1. Medical Center of Hematology, Xinqiao Hospital, State Key Laboratory of Trauma, Burns and Combined Injury, Army Medical University, Chongqing, China.
2. Haematology Centre, Department of Immunology and Inflammation, Imperial College London, London, UK.
3. Clinical and Translational Research Center of Shanghai First Maternity and Infant Hospital, Shanghai Key Laboratory of Signaling and Disease Research, Frontier Science Center for Stem Cell Research, School of Life Sciences and Technology, Tongji University, Shanghai, China.
4. Jinfeng Laboratory, Chongqing, China
* These authors contributed equally to this work.
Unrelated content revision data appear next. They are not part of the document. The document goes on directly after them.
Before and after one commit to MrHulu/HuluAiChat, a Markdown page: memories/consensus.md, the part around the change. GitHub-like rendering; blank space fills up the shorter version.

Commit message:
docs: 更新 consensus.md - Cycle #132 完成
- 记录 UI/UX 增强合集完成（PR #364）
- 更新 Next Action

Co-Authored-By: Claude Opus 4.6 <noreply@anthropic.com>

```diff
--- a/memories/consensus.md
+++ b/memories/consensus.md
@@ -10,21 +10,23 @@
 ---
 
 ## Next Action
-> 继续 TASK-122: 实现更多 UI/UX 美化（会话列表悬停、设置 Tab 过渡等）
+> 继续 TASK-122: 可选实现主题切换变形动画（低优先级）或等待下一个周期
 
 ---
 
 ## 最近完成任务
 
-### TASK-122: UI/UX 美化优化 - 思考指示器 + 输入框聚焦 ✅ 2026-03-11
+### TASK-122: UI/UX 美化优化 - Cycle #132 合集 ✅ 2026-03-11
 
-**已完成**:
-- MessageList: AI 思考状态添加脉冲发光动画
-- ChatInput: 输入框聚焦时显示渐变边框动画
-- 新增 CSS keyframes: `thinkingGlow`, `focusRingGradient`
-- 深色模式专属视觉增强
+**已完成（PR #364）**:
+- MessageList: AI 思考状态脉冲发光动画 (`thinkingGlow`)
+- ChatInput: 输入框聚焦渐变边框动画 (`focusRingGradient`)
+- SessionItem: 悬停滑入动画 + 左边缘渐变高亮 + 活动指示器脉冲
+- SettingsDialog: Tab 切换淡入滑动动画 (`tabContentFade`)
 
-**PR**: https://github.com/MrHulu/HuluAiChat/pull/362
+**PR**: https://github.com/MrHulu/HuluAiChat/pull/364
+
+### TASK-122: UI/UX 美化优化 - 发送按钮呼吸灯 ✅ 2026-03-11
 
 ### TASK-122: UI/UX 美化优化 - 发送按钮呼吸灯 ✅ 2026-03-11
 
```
Background: Acute myeloid leukaemia (AML) is the most common acute leukaemia in adults; AML is highly heterogeneous and involves abnormalities at multiple omics levels. Small non-coding RNAs (sncRNAs) present in body fluids are important regulatory molecules and considered promising non-invasive clinical diagnostic biomarkers for disease. However, the signature of sncRNA profile alteration in AML patient serum and bone marrow supernatant is still under exploration.
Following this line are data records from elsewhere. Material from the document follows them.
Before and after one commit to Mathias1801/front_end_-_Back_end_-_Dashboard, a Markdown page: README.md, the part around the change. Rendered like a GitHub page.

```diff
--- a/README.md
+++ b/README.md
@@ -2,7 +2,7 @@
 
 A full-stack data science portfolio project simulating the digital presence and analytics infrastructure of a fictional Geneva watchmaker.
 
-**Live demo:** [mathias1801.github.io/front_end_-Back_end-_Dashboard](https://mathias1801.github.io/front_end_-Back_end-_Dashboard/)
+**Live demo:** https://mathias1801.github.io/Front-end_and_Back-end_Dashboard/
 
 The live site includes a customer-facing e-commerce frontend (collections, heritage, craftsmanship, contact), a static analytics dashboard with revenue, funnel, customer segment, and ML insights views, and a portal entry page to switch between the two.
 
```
Methods: We examined data for blood and bone marrow samples from 80 consecutive, newly-diagnosed patients with AML and 12 healthy controls for high throughput small RNA-sequencing. Differentially expressed sncRNAs were analysed to reveal distinct patterns between AML patients and controls. Machine learning methods were used to evaluate the efficiency of specific sncRNAs in discriminating individuals with AML from controls. The altered expression level of individual sncRNAs was evaluated by RT-PCR, Q-PCR, and northern blot. Correlation analysis was employed to assess sncRNA patterns between serum and bone marrow supernatant.
Results: We identified over 20 types of sncRNA categories beyond miRNAs in both serum and bone marrow supernatant, with highly coordinated expression patterns between them. Non-classical sncRNAs, including rsRNA (62.86%), ysRNA (14.97%), and tsRNA (4.22%), dominated among serum sncRNAs and showed sensitive alteration patterns in AML patients. According to machine learning-based algorithms, the tsRNA-based signature robustly discriminated subjects with AML from controls and was more reliable than that comprising miRNAs. Our data also showed that serum tsRNAs to be closely associated with AML prognosis, suggesting the potential application of serum tsRNAs as biomarkers to assist in AML diagnosis.
Conclusions: We comprehensively characterized the expression pattern of circulating sncRNAs in blood and bone marrow and their alteration signature between healthy controls and AML patients. This study enriches research of sncRNAs in the regulation of AML, and provides insights into the role of sncRNAs in AML.
Keywords: human circulating sncRNA, tsRNA, ysRNA, rsRNA, alternative noninvasive biomarker